Most of the evidence of an association between adiposity and vitamin D status comes from adult studies [4, 33]. A recently published study [38] of 382 healthy subjects aged 6–21 years with DXA scans showed that serum 25(OH)D concentrations were more likely to be lower in those with greater BMI z-scores and FM, but not FFM. When this association was adjusted for possible covariates in the model, it became nonsignificant. Using DXA to measure FM, Lenders et al. [37] showed that obese adolescents with and without vitamin D deficiency differed according to FM and FM percentage, but not lean mass and this relation of FM percentage to serum 25(OH)D remained significant after potential confounding variables were adjusted for. Rajakumar et al. showed that vitamin D deficiency was associated with higher visceral adipose tissue in white and greater subcutaneous adipose tissue in black American children and adolescents [39]. In agreement with these studies, our findings indicate that body fat indices (total body fat percentage and FMI) are inversely correlated with serum 25(OH)D level. This correlation persisted even after adjustment for possible covariates like age, sex, and BMI. The differences in study findings may be explained in part by differences in study design and underlying sample characteristics like BMI and variation in serum 25(OH)D concentrations.

The major strengths of our study are the use of robust measures of insulin sensitivity and resistance based on OGTT rather than fasting sample and all our study subjects belonged to one ethnic group. We have used DXA for assessment of body fat as opposed to several studies which have used BMI as a surrogate for body fat. The limitations of our study included, small sample size, presence of vitamin D deficiency in all study subjects which gave us very narrow range of serum 25(OH)D concentrations thereby limiting comparisons. Absence of PTH measurement was another important limitation, since it has been implicated in pathogenesis of insulin resistance and metabolic syndrome. Another important limitation was inability of DXA technique to differentiate between subcutaneous and visceral adipose tissue.

In conclusion, our study demonstrates a significant inverse relationship in obese Asian-Indian children between body fat indices and serum 25(OH)D concentrations which persists even after adjustment of covariates. The association between serum 25(OH)D and parameters of insulin sensitivity and resistance is influenced by puberty as a significant association was found between these two variables in postpubertal subjects (Tanner stage 5) only which remained significant even after adjustment for covariates. As association is not equal to causation, future longitudinal research studies are required in determining role of puberty on association between serum 25(OH)D and insulin resistance in both, obese as well as subjects with normal BMI.

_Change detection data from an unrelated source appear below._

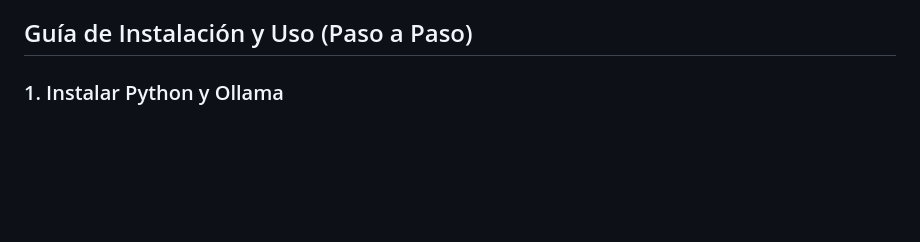
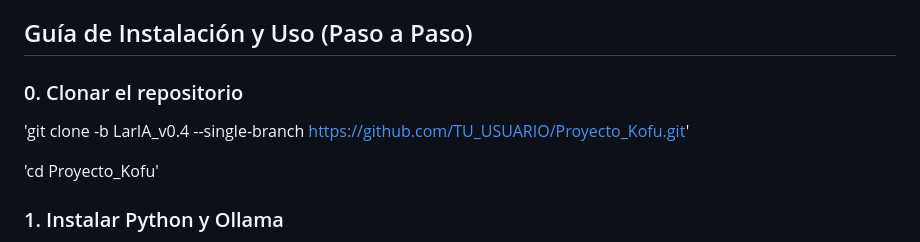
Before and after one commit to shebxyd-pixel/Proyecto_Kofu, a Markdown page: README.md, the part around the change. Drawn GitHub-style; blank space fills up the shorter version.

Commit message:
Actualizar README.md

```diff
--- a/README.md
+++ b/README.md
@@ -17,6 +17,12 @@ LarIA es un proyecto experimental tipo "What if?" (¿Qué pasaría si...?) que n
 - **Ollama**: Necesario para el razonamiento local. [Descárgalo aquí](https://ollama.com).
 
 ## Guía de Instalación y Uso (Paso a Paso)
+
+### 0. Clonar el repositorio
+
+'git clone -b LarIA_v0.4 --single-branch [https://github.com/TU_USUARIO/Proyecto_Kofu.git](https://github.com/TU_USUARIO/Proyecto_Kofu.git)'
+
+'cd Proyecto_Kofu'
 
 ### 1. Instalar Python y Ollama
 - Descarga e instala [Python](https://www.python.org/downloads/) (marca la opción "Add to PATH").
```
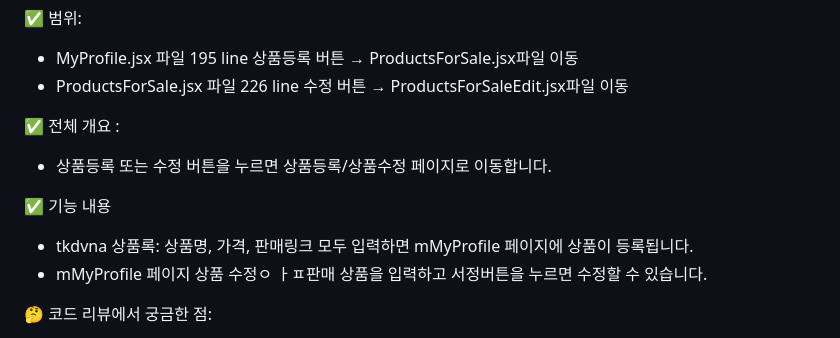
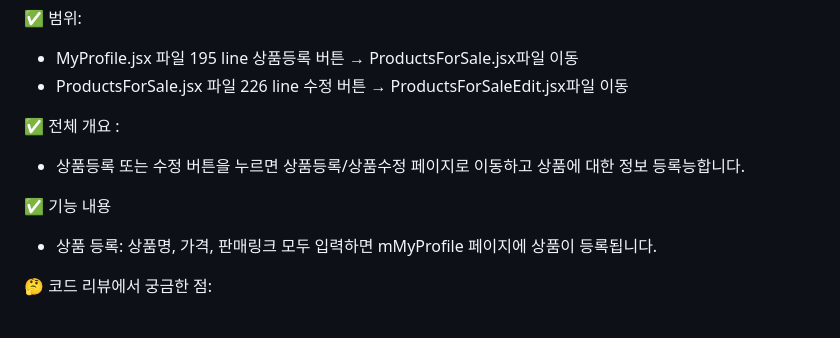
Before and after one commit to developer-sala/icontest, a Markdown page: README.md, the part around the change. Rendered like a GitHub page.

```diff
--- a/README.md
+++ b/README.md
@@ -141,11 +141,10 @@ useEffect(() => {
 - ProductsForSale.jsx 파일 226 line 수정 버튼 → ProductsForSaleEdit.jsx파일 이동
 
 ✅ 전체 개요 :
-- 상품등록 또는 수정 버튼을 누르면 상품등록/상품수정 페이지로 이동합니다.
+- 상품등록 또는 수정 버튼을 누르면 상품등록/상품수정 페이지로 이동하고 상품에 대한 정보 등록능합니다.
 
 ✅ 기능 내용
-- tkdvna 상품록: 상품명, 가격, 판매링크 모두 입력하면 mMyProfile 페이지에 상품이 등록됩니다.
-- mMyProfile 페이지 상품 수정ㅇ ㅏㅍ판매 상품을 입력하고 서정버튼을 누르면 수정할 수 있습니다.
+- 상품 등록: 상품명, 가격, 판매링크 모두 입력하면 mMyProfile 페이지에 상품이 등록됩니다.
 
 
 🤔 코드 리뷰에서 궁금한 점:
```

BMI: Body mass in index
DXA:Dual energy X-ray absorptiometry
FMI:Fat mass index
FFMI:Fat-free mass index
HOMA-IR:Homeostasis assessment model-insulin resistance
WBISI:Whole body insulin sensitivity index
AUC:Area under curve
Serum 25(OH)D:Serum 25-hydroxyvitamin D.

Disclosure Statement

We have nothing to declare.

Authors’ Contribution

RK, TT and NT, designed research; TT, MG and DK conducted research; RK analyzed data; RK, MG, NT, and VT wrote the paper; NG supervised laboratory work, RK had primary responsibility for final content. All authors read and approved the final manuscript.

Declaration of Conflict of Interest

There are no conflicts of interest.


The project described was supported by grant number 1 D43 HD065249 from the Fogarty International Center and the Eunice Kennedy Shriver National Institute of Child Health & Human Development at the National Institutes of Health.